I know a lot of people listen to music in colours...for me the opening guitar riff to Counting Crows’ ‘Mr. Jones’ is a stream of yellow and gold, and that gold is the morning sunshine of the spring of my second sixth form year at Medina High.
The day is bright as full summer, but the air is cool and crisp - you feel alert, more alive.
For me that memory is always there, even if listening to the song so much since then has put a lot of memories in there with it.
Now...imagine you are IN your memory, and the artists who gave you your nostalgia-hotwiring tune are in there with you, playing the song. Over the trees across the river the sun is setting behind the hospital where you were born.
Instead of the memory coming from the song, the song...and the band, had come to the memory, and I stood there, in the throng, revelling in the knowledge that no one there was enjoying this mind-blowingly amazing sensation in quite the way I was.
It was a good gig.
The rest of the weekend
Festivals are pretty damned good fun at the best of times, and at the worst of times you can generally remember the wise words of Eric Idle - ‘Worst things happen at sea you know! Cheer up you old bugger.’. This weekend was a mixture of both for different people.

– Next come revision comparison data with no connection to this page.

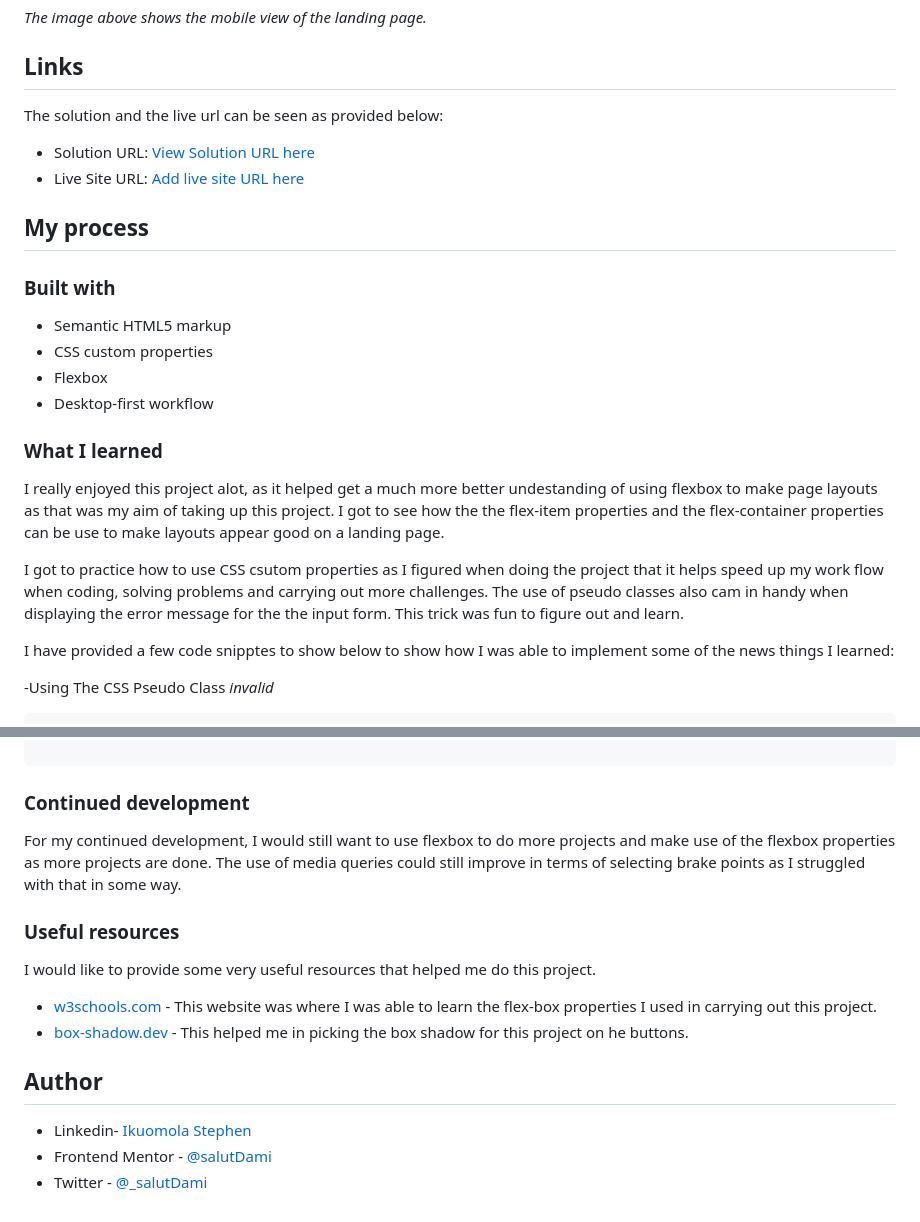
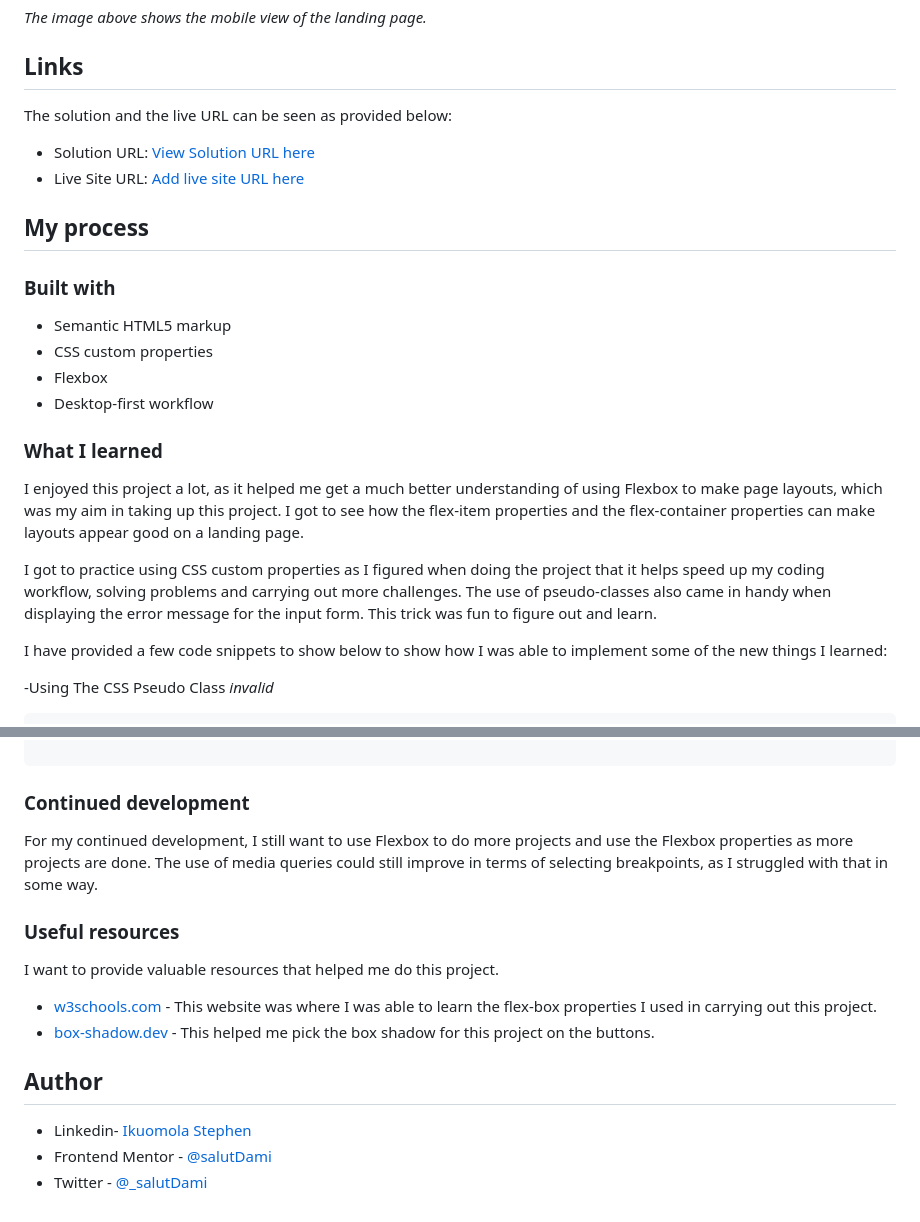
Before and after one commit to TraversetheDOM/Fylo-Landing-Page, a Markdown page: README.md, 2 parts joined by grey strips. Rendered like a GitHub page.

Commit message:
Update README.md
Update the readme file.

```diff
--- a/README.md
+++ b/README.md
@@ -45,5 +45,5 @@ _The image above shows the mobile view of the landing page._
 
 ## Links
 
-The solution and the live url can be seen as provided below:
+The solution and the live URL can be seen as provided below:
 
@@ -61,11 +61,11 @@ The solution and the live url can be seen as provided below:
 
 ### What I learned
 
-I really enjoyed this project alot, as it helped get a much more better undestanding of using flexbox to make page layouts as that was my aim of taking up this project. I got to see how the the flex-item properties and the flex-container properties can be use to make layouts appear good on a landing page.
+I enjoyed this project a lot, as it helped me get a much better understanding of using Flexbox to make page layouts, which was my aim in taking up this project. I got to see how the flex-item properties and the flex-container properties can make layouts appear good on a landing page.
 
-I got to practice how to use CSS csutom properties as I figured when doing the project that it helps speed up my work flow when coding, solving problems and carrying out more challenges. The use of pseudo classes also cam in handy when displaying the error message for the the input form. This trick was fun to figure out and learn.
+I got to practice using CSS custom properties as I figured when doing the project that it helps speed up my coding workflow, solving problems and carrying out more challenges. The use of pseudo-classes also came in handy when displaying the error message for the input form. This trick was fun to figure out and learn.
 
-I have provided a few code snipptes to show below to show how I was able to implement some of the news things I learned:
+I have provided a few code snippets to show below to show how I was able to implement some of the new things I learned:
 
 -Using The CSS Pseudo Class _invalid_
 
@@ -137,14 +137,14 @@ root {
 
 ### Continued development
 
-For my continued development, I would still want to use flexbox to do more projects and make use of the flexbox properties as more projects are done. The use of media queries could still improve in terms of selecting brake points as I struggled with that in some way.
+For my continued development, I still want to use Flexbox to do more projects and use the Flexbox properties as more projects are done. The use of media queries could still improve in terms of selecting breakpoints, as I struggled with that in some way.
 
 ### Useful resources
 
-I would like to provide some very useful resources that helped me do this project.
+I want to provide valuable resources that helped me do this project.
 
 - [w3schools.com](https://www.w3schools.com) - This website was where I was able to learn the flex-box properties I used in carrying out this project.
-- [box-shadow.dev](https://box-shadow.dev/) - This helped me in picking the box shadow for this project on he buttons.
+- [box-shadow.dev](https://box-shadow.dev/) - This helped me pick the box shadow for this project on the buttons.
 
 ## Author
 
```
Also changed, not shown: other parts of README.md (+5 -5 lines).
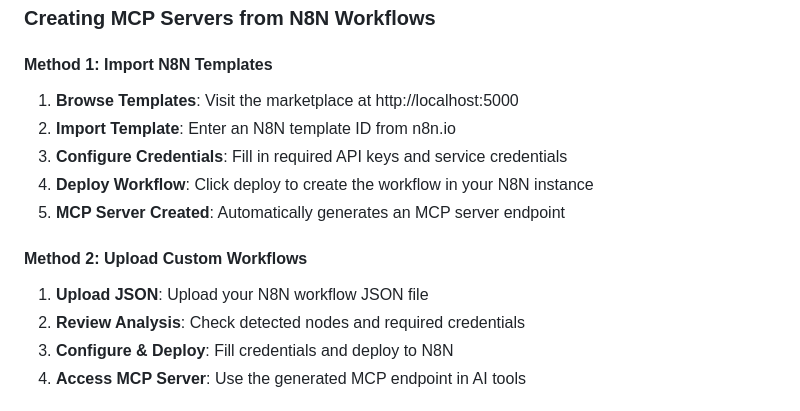
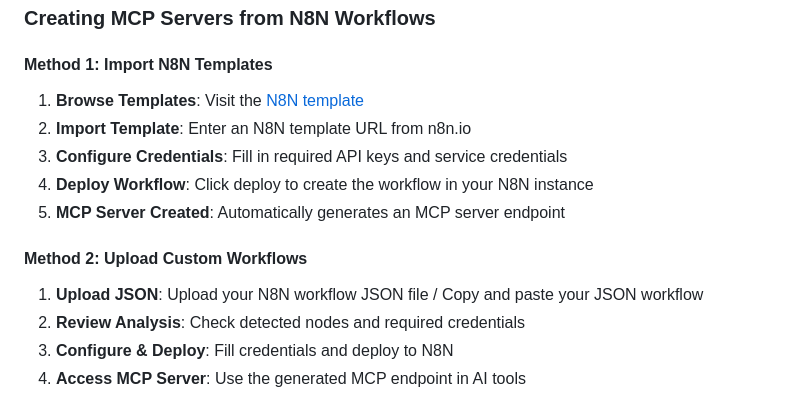
Before and after one commit to ai-Ev1lC0rP/N8N2MCP, a Markdown page: README.md, the part around one of its changes. Drawn GitHub-style.

```diff
--- a/README.md
+++ b/README.md
@@ -150,14 +149,14 @@ graph TB
 ### Creating MCP Servers from N8N Workflows
 
 #### Method 1: Import N8N Templates
-1. **Browse Templates**: Visit the marketplace at http://localhost:5000
-2. **Import Template**: Enter an N8N template ID from n8n.io
+1. **Browse Templates**: Visit the [N8N template](https://n8n.io/workflows/)
+2. **Import Template**: Enter an N8N template URL from n8n.io
 3. **Configure Credentials**: Fill in required API keys and service credentials
 4. **Deploy Workflow**: Click deploy to create the workflow in your N8N instance
 5. **MCP Server Created**: Automatically generates an MCP server endpoint
 
 #### Method 2: Upload Custom Workflows
-1. **Upload JSON**: Upload your N8N workflow JSON file
+1. **Upload JSON**: Upload your N8N workflow JSON file / Copy and paste your JSON workflow
 2. **Review Analysis**: Check detected nodes and required credentials
 3. **Configure & Deploy**: Fill credentials and deploy to N8N
 4. **Access MCP Server**: Use the generated MCP endpoint in AI tools
```
Also changed, not shown: other parts of README.md (+0 -1 lines).
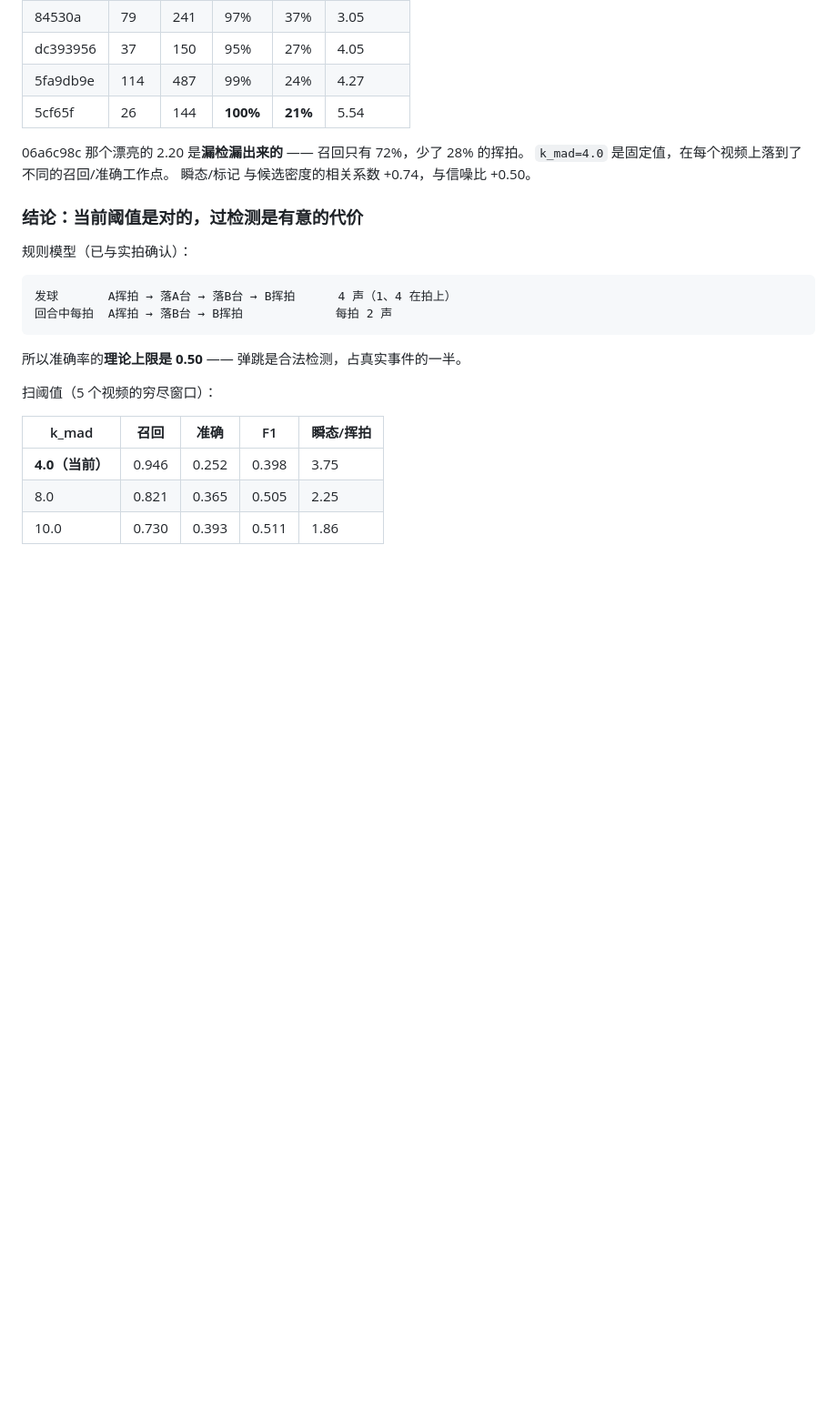
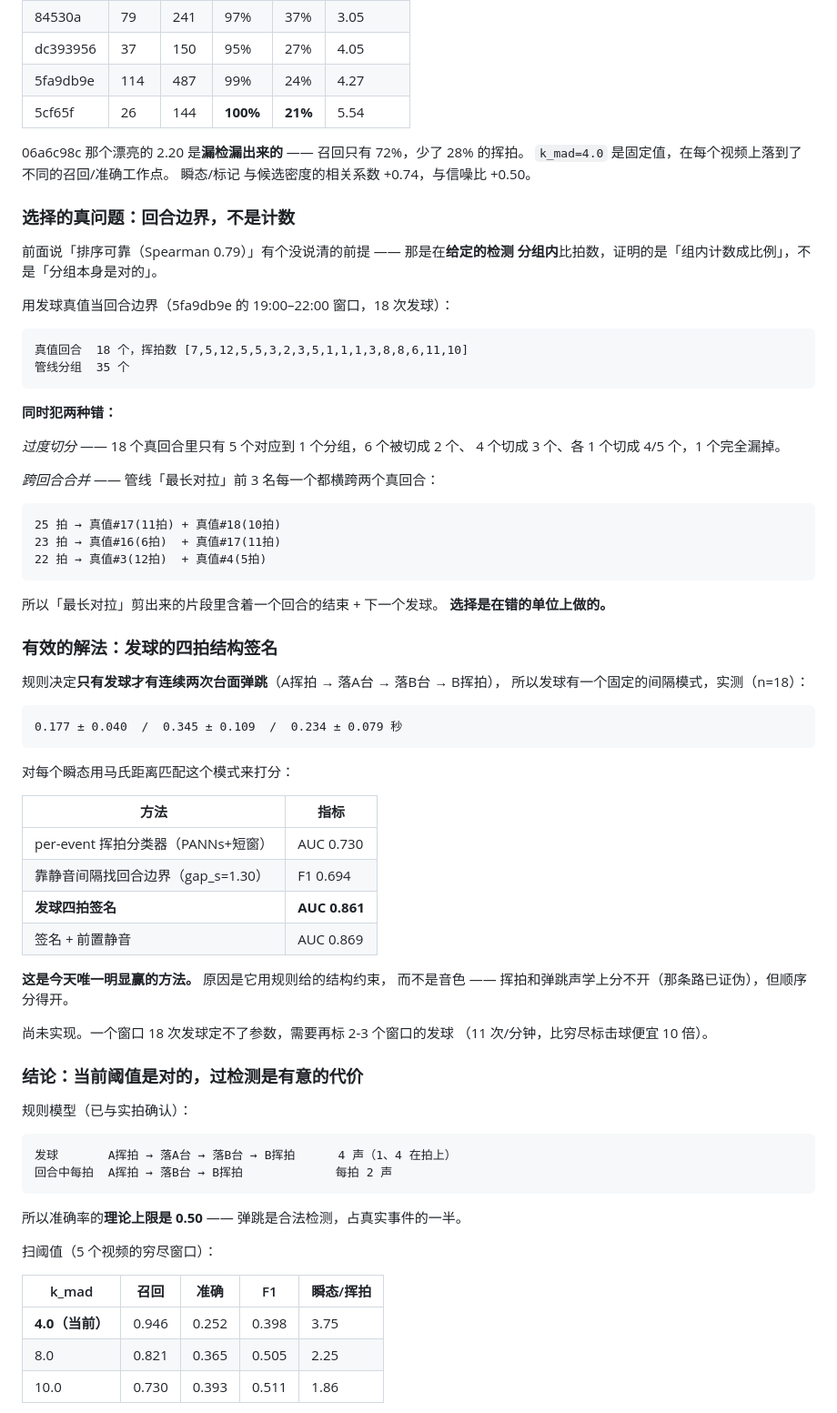
Before and after one commit to laosji/pingpong-ai, a Markdown page: README.md, the part around the change. Shown at 91% size. Drawn GitHub-style; blank space fills up the shorter version.

Commit message:
定位选择的真问题：回合边界错，且找到有效解法
「排序可靠 Spearman 0.79」有个没说清的前提：那是在给定检测分组内比拍数，
证明的是组内计数成比例，不是分组本身对。

用发球真值当边界（18 次发球 vs 管线 35 个分组），同时犯两种错：
  过度切分  18 个真回合只有 5 个对应 1 个分组，13 个被切成 2-5 个
  跨回合合并 「最长对拉」前 3 名每个都横跨两个真回合，
            片段里含着一个回合的结束 + 下一个发球
所以选择是在错的单位上做的。

解法：规则决定只有发球才有连续两次台面弹跳，因此发球有固定间隔模式
（实测 0.177/0.345/0.234 秒）。用马氏距离匹配这个模式打分：

  per-event 挥拍分类器      AUC 0.730
  靠静音间隔找边界          F1  0.694
  发球四拍签名              AUC 0.861   ←
  签名 + 前置静音           AUC 0.869

今天唯一明显赢的方法。原因是用规则给的结构约束而非音色 ——
挥拍和弹跳声学上分不开（已证伪），但顺序分得开。

尚未实现：一个窗口 18 次发球定不了参数，需再标 2-3 个窗口的发球。

Co-Authored-By: Claude Opus 5 <noreply@anthropic.com>

```diff
--- a/README.md
+++ b/README.md
@@ -542,6 +542,52 @@ pad=1.5 与 BetterPlay 同样保留 64% 时我们略优；pad=0.5 时**用一半
 `k_mad=4.0` 是固定值，在每个视频上落到了不同的召回/准确工作点。
 瞬态/标记 与候选密度的相关系数 +0.74，与信噪比 +0.50。
 
+### 选择的真问题：回合边界，不是计数
+
+前面说「排序可靠（Spearman 0.79）」有个没说清的前提 —— 那是在**给定的检测
+分组内**比拍数，证明的是「组内计数成比例」，不是「分组本身是对的」。
+
+用发球真值当回合边界（5fa9db9e 的 19:00–22:00 窗口，18 次发球）：
+
+    真值回合  18 个，挥拍数 [7,5,12,5,5,3,2,3,5,1,1,1,3,8,8,6,11,10]
+    管线分组  35 个
+
+**同时犯两种错：**
+
+*过度切分* —— 18 个真回合里只有 5 个对应到 1 个分组，6 个被切成 2 个、
+4 个切成 3 个、各 1 个切成 4/5 个，1 个完全漏掉。
+
+*跨回合合并* —— 管线「最长对拉」前 3 名每一个都横跨两个真回合：
+
+    25 拍 → 真值#17(11拍) + 真值#18(10拍)
+    23 拍 → 真值#16(6拍)  + 真值#17(11拍)
+    22 拍 → 真值#3(12拍)  + 真值#4(5拍)
+
+所以「最长对拉」剪出来的片段里含着一个回合的结束 + 下一个发球。
+**选择是在错的单位上做的。**
+
+### 有效的解法：发球的四拍结构签名
+
+规则决定**只有发球才有连续两次台面弹跳**（A挥拍 → 落A台 → 落B台 → B挥拍），
+所以发球有一个固定的间隔模式，实测（n=18）：
+
+    0.177 ± 0.040  /  0.345 ± 0.109  /  0.234 ± 0.079 秒
+
+对每个瞬态用马氏距离匹配这个模式来打分：
+
+| 方法 | 指标 |
+|---|---|
+| per-event 挥拍分类器（PANNs+短窗） | AUC 0.730 |
+| 靠静音间隔找回合边界（gap_s=1.30） | F1 0.694 |
+| **发球四拍签名** | **AUC 0.861** |
+| 签名 + 前置静音 | AUC 0.869 |
+
+**这是今天唯一明显赢的方法。** 原因是它用规则给的结构约束，
+而不是音色 —— 挥拍和弹跳声学上分不开（那条路已证伪），但顺序分得开。
+
+尚未实现。一个窗口 18 次发球定不了参数，需要再标 2-3 个窗口的发球
+（11 次/分钟，比穷尽标击球便宜 10 倍）。
+
 ### 结论：当前阈值是对的，过检测是有意的代价
 
 规则模型（已与实拍确认）：
```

Friday night arriving at the campsite, myself, Ben Craig, his pseudo-girlfriend Annie and a friend of mine from the Island, James Foster, sat around in a space behind our tents. James and I, after an early-evenings’ hard drinking at the Island’s Chicago Rock were pretty merry, and I randomly started helping a couple of girls who were having difficulty in putting up their tent, and then gave up and invited them to come drink with us. As of then we accumulated people until about 4 or 5am, including some notably quality Festival Characters including ‘Jimble Girl’ and ‘Bob’.
Jimble Girl – a young punky-dressed Island girl of about 18-19, who, whilst rolling wide-end-and-twist-style cigarette-esque things for her and her mates on the far side of the social circle (literally) was telling everyone about the particular slang associated with that pastime on the Isle of Wight, unaware that she wasn’t the only one from the Island. A ‘Jimble’ was allegedly an almost finished cigarette-esque thing, and ‘Nigels’ were the last few draws of one, which automatically went to anyone called Nigel if they happened to be present when said cigarettey object passed over the Jimble Threshold. We later found her working on the Henna Tattoo stall whilst wearing stripy socks.
Bob – in late middle age, Bob was a totally pissed yet congenial bloke who insisted on attempting to light Sambucca in his own mouth after seeing someone light it in mine, which was...entertaining.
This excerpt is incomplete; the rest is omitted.